The plot of the flick couldn't be simpler. Nice kid Speed Racer wants nothing more than to compete in the big leagues of racing. His family runs Racer Motors, a tiny independent car design company that turns out beauties like the Mach 5 (and later, the ultra-awesome Mach 6). After he wins his first big race, giant mega-corp businessman Royalton tries to become Speed's sponsor, promising him all the riches in the world. But Speed turns him down because he wants to stay independent with Racer Motors. That's when Royalton gets ugly and says racing is all about money and power and Speed can never hope to compete without corporate sponsorship.

Will the love of family and indie production values be able to topple big business and evil corporate overlords? And who is the mysterious Racer X who keeps helping him fight the evil Royalton thugs? That's what Speed Racer is all about. There's a heaping dose of Matrix-style politics here, and even a long speech from Royalton about the nature of power that totally felt like a satiric take on the Architect's speech in Matrix Reloaded. Luckily, we don't linger too long in the chambers of philosophy and instead head out to the glowing, crazy, hallucinogenic race track.

As I said earlier, you won't be shocked to know that the visuals in Speed Racer are seriously awesome. You've probably seen some previews by now, so you know the cars swirl and shimmy and the citiscapes are full of dazzling rays of light. Nothing on screen remains unaltered by CGI: it's augmented reality top to bottom, and the attention to detail is sometimes a little overwhelming. What may startle you, though, is the feeling you got watching The Matrix for the first time and said, "Holy fuck what the hell I have never seen that before and it looks crazy fucking great." There are a lot of things in Speed Racer your eyeballs will be experiencing for the first time — cool ways of composing scenes to make them look like cartoons, awesome concept design, and ninja fight scenes that are both exciting and silly enough for kids.
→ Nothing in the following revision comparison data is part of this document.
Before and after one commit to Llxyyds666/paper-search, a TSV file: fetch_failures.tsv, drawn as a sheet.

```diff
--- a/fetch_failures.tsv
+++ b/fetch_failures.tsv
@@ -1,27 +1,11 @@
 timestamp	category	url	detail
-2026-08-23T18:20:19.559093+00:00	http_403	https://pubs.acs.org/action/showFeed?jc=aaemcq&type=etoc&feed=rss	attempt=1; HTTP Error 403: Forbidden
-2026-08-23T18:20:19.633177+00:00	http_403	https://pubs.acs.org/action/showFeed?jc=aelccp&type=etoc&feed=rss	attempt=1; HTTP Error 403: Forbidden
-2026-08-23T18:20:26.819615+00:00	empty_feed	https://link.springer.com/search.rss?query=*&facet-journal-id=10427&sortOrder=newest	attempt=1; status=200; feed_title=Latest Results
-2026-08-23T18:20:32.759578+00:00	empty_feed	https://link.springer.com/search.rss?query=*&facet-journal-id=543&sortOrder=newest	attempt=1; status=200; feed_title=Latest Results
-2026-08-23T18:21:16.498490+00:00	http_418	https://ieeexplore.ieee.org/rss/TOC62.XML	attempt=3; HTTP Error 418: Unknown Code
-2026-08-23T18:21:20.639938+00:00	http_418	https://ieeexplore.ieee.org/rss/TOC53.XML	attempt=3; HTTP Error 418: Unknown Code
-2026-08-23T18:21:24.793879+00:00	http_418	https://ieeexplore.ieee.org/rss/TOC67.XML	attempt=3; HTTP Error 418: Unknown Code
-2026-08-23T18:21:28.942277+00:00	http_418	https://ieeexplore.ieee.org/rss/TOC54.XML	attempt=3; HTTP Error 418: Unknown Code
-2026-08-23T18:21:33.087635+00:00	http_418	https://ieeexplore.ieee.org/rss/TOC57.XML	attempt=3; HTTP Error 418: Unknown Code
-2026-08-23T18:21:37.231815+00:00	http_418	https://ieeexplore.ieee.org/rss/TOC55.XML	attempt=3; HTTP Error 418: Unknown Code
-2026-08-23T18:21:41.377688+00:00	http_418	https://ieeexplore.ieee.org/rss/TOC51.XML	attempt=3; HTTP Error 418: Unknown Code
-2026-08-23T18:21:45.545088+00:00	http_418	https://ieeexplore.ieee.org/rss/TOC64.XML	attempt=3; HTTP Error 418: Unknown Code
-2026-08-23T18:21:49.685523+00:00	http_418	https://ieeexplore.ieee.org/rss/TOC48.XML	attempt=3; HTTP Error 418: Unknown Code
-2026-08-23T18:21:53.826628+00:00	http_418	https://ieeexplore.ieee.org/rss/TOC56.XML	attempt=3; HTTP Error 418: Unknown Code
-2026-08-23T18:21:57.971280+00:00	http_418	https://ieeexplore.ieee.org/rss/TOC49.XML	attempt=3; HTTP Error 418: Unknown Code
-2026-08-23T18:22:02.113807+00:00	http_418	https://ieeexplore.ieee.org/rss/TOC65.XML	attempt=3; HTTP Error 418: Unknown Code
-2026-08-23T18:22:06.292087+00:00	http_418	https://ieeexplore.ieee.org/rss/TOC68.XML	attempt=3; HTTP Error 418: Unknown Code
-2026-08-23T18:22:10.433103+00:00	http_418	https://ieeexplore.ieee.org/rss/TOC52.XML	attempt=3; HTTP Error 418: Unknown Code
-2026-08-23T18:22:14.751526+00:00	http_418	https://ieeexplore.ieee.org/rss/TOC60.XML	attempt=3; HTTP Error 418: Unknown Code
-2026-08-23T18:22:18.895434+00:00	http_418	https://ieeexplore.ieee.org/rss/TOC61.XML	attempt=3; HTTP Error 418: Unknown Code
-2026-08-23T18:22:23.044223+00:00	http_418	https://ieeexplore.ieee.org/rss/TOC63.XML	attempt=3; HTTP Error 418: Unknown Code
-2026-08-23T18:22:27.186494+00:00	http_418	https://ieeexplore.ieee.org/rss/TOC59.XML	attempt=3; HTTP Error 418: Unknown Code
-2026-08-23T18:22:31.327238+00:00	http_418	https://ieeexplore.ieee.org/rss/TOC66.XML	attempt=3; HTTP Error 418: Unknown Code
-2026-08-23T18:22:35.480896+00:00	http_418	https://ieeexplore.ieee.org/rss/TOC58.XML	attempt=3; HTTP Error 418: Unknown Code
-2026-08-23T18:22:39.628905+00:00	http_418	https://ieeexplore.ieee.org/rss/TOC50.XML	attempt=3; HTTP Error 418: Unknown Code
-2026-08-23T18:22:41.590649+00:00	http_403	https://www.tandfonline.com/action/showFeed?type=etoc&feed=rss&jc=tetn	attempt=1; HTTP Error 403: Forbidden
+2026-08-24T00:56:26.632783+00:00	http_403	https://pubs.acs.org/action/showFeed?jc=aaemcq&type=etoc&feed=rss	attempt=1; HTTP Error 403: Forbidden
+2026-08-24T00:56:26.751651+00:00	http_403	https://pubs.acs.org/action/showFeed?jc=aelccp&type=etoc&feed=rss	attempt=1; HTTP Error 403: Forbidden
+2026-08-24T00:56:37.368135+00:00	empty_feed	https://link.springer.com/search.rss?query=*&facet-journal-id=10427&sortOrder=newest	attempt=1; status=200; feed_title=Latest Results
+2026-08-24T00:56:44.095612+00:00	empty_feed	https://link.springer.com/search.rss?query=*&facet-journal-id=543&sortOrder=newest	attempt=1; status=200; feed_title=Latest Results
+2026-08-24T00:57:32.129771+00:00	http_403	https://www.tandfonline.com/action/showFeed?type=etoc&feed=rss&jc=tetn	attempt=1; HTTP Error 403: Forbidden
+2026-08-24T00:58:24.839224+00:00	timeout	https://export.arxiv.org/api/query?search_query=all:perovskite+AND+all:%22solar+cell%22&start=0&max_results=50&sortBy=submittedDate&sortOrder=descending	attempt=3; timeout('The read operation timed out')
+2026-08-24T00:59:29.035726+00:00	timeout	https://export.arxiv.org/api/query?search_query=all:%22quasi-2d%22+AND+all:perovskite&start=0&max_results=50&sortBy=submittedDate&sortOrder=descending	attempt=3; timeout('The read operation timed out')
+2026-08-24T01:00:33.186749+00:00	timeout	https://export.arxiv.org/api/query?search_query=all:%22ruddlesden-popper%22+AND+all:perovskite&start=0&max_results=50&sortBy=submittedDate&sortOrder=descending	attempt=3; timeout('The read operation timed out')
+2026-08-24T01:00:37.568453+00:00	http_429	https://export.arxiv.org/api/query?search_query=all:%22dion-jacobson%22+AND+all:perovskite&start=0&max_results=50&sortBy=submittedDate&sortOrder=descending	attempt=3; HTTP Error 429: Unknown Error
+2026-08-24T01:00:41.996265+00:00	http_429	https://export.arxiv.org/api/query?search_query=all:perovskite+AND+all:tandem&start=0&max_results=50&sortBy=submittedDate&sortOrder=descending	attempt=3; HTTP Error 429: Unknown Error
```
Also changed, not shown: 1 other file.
Those silly fight scenes are the other really cool thing about this flick, especially for the usually grim-and-dirty Wachowskis. A whole lot of Speed Racer is pure CGI slapstick and it's funny as hell. Blink and you'll miss some zany shit like a crazed Segway race in Royalton's tower, evil racing Vikings doing their evil Viking thang, and ongoing hijinks with Spridle and Chim Chim. Normally, I hate cute kids and monkeys in flicks, but (dare I say it) the Wachowskis did the right thing with them here. We get just enough monkey poop, and then we're back on the mesmerizing race track.


As somebody who watched the Matrix trilogy more times than I care to admit, one of the interesting things about Speed Racer was realizing that maybe those previous movies were actually a lot more tongue-in-cheek than they seemed. Or maybe the Wachowskis have finally grown a sense of humor about their previous deadly-serious, ninja-laden efforts. While Speed Racer may not go down in history like Matrix did, I think it marks a hopeful turning point in the Wachowskis' careers. If they can keep successfully switching gears like this, I think they have a lot more awesome in store for us in years to come.

In the meantime, they've given you a giant dose of fun and flash to start your summer right.


Speed Racer opens tonight.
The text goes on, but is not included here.